Happy Canadian Thanksgiving!

This weekend is thanksgiving in Canada, and I’m writing this post today because I’m so incredibly glad for the occasion. It’s a little bit ridiculous to be so glad for thanksgiving, particularly since my family long-ago gave up on the turkey and cranberries and mashed potatoes in exchange for Indian food . . . but the weather is just so lovely, and it’s always a pleasure to get all together. I can’t help feeling good about giving thanks.

YEAHA friend of mine recently said to me that it’s great to be a big dreamer, but even better to be a big DOER. And she’s so totally right. I love to imagine sunshiny weather when it’s raining, but it’s even better to actually get outside when the sun does shine (I say while looking at the window and typing on on computer from inside the bedroom – okay, from between my bed covers.)
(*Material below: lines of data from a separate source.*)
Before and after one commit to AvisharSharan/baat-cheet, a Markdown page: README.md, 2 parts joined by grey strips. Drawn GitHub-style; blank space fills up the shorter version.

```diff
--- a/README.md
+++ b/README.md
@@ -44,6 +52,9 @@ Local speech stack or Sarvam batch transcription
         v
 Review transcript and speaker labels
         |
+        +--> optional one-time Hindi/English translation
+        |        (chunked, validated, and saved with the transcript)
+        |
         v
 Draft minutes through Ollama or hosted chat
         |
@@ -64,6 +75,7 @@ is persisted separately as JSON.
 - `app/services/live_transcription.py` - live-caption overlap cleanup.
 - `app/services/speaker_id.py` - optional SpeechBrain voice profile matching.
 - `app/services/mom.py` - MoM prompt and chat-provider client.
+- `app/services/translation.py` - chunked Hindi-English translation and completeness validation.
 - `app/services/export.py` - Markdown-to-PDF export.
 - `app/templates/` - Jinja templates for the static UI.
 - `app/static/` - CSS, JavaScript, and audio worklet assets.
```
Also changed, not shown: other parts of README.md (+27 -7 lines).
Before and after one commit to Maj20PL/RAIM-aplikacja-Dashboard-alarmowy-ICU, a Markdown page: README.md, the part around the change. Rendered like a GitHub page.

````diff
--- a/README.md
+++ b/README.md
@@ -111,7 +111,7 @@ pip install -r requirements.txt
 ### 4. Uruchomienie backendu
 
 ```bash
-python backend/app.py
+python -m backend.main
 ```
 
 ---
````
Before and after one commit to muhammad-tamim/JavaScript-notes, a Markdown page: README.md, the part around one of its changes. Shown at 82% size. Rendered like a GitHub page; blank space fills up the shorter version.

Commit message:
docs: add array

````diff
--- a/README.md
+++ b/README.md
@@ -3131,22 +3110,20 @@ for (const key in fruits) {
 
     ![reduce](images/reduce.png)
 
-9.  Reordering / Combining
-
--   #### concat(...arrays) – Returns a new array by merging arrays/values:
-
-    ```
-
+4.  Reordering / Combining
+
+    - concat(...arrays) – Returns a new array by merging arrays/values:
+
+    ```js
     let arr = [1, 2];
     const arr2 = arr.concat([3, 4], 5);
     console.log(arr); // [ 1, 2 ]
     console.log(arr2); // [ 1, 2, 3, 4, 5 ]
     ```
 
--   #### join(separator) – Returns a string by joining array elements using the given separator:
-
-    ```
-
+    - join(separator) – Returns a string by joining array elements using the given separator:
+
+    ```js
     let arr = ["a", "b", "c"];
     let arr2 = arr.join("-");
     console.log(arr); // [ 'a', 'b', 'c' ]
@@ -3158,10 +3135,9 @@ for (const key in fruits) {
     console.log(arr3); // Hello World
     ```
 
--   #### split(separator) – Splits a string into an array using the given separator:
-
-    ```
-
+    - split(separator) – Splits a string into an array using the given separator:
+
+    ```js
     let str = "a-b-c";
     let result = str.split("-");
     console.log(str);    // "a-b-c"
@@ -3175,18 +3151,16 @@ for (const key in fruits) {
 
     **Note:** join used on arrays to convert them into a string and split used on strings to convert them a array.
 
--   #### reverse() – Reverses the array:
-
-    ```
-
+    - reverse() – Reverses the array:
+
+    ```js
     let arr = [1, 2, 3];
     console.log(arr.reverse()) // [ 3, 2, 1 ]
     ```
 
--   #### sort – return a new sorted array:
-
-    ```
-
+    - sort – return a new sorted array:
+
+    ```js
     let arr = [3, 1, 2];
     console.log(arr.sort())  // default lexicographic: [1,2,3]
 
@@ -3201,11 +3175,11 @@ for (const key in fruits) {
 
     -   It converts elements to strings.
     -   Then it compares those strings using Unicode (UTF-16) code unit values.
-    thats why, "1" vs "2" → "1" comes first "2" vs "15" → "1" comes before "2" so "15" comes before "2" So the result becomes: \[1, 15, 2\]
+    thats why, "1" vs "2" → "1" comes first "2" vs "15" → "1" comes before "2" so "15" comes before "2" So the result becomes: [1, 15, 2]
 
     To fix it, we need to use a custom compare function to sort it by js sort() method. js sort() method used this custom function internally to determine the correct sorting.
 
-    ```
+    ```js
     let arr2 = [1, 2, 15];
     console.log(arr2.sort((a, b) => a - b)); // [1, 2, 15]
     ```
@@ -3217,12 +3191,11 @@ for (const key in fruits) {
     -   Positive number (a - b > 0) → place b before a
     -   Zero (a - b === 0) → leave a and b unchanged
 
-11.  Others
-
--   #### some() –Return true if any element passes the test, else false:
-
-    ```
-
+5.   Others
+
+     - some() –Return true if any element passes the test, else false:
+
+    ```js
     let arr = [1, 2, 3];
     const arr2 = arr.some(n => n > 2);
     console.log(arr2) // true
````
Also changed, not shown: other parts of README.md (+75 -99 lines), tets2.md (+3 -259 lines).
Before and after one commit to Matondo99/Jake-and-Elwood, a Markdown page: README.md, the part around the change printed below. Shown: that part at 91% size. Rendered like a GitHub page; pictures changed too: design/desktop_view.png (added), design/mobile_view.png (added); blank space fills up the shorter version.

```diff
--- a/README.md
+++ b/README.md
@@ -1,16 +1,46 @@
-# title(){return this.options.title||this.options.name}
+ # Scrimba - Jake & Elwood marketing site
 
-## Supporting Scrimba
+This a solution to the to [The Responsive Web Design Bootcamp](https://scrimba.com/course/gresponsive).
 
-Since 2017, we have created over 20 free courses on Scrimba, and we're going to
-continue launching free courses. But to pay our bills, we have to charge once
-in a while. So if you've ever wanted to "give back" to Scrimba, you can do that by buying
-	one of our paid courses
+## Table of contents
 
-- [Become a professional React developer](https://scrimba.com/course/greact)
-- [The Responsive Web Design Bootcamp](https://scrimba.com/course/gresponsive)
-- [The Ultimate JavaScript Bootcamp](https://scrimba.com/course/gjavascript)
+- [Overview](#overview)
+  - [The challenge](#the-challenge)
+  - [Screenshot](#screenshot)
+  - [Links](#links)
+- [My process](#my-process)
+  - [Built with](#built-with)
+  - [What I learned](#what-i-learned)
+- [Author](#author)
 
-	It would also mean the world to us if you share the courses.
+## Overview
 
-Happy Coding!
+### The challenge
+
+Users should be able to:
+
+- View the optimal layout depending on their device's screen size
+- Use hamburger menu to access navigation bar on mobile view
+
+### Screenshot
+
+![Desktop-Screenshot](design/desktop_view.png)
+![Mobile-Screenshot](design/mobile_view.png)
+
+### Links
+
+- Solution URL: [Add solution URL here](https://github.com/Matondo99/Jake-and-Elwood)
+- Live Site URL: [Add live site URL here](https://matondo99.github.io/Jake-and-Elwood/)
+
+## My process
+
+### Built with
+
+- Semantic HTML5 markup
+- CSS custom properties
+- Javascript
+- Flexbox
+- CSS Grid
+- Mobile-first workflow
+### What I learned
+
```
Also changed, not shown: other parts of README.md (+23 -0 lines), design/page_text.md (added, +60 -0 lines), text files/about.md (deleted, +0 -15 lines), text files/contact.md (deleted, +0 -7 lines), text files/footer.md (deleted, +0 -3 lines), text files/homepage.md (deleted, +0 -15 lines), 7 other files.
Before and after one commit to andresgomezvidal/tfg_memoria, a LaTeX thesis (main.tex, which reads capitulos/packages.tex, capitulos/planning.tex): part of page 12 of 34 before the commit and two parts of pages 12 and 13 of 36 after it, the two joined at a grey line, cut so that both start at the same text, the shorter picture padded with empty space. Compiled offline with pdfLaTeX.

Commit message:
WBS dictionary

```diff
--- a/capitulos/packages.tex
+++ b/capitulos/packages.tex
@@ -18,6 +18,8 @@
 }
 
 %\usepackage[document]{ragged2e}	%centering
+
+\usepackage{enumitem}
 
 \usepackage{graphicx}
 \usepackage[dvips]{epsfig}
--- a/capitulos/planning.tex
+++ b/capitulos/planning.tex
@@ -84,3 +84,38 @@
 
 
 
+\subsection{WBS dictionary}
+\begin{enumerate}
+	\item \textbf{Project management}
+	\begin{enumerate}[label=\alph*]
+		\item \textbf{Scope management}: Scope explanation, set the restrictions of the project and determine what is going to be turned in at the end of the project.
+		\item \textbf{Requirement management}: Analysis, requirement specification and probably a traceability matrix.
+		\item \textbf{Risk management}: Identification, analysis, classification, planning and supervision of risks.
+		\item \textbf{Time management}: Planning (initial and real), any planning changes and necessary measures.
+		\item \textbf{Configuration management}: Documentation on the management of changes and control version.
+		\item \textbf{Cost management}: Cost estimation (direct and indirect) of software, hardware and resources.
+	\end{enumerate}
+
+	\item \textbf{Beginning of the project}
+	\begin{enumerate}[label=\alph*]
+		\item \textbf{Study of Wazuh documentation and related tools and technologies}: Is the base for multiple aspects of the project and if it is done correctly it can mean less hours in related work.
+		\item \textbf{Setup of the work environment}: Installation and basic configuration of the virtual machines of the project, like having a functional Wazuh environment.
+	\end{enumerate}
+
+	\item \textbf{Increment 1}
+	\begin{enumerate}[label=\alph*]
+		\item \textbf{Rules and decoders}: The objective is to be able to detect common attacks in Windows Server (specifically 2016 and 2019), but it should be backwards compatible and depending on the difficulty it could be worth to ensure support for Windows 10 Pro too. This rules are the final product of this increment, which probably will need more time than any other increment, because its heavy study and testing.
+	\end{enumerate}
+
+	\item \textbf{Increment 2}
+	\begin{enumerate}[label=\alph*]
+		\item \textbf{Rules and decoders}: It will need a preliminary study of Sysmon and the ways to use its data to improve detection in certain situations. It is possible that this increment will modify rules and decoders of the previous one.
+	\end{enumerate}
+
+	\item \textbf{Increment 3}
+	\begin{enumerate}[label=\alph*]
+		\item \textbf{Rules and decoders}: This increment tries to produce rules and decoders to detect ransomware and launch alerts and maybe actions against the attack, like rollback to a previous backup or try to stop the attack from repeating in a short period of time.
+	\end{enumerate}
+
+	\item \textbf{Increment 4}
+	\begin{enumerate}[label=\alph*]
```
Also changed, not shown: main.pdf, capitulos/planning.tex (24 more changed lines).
So I dreamed about self-publishing my book, and now it’s really going to happen. (I wonder if I dream of it getting accepted by some huge publisher, if that would happen as well – I guess the lesson here is to actively make these things happen.) I dared to ask people to help, which is actually rather intimidating – so I don’t know how Terri of A Fresh Chapter manages it time and again.

BUT you know what?  Last year at the Mirror Ball in Toronto that raises funds for Look Good Feel Better and Facing Cancer, the hostess said something about asking for money that was so insightful and so valid, I still remember it. Tracy Moore stood up there on the stage and said that people suggest it must be hard for her and Sherry to go about asking for money during the night. But no, she asserted, it wasn’t hard to ask for money because it was going to a worthwhile cause – helping women navigate the emotional hurdles of cancer. It’s not hard to ask because the intention is good.

So that’s something I’ve kept in mind. Now, with the kickstarter I feel much less entitled to ask because while the intention is good, it’s impact is also small. There’s just me and my book. Though I really hope it resonates with those who read it, and that is how the impact can become larger – hopefully!

But anyhow, all that aside, today I’m thankful for being a DOER. It’s not easy, but it’s happening.

I’m also thankful to feel so much love and support. It is amazing. And I really mean it, too. It was amazing (Causing great surprise or wonder; astonishing) to receive such an outpour of support. Now we’re putting the book together bit-by-bit. I ordered more material for the tea towels yesterday, and am receiving edits, and have the cover with Ian, and am trying to learn more about ebooks (with some advice from Opal Carew). It’s overwhelming, it takes all kinds of time, and it’s fantastic. I’m grateful so many people gave their support to this happening.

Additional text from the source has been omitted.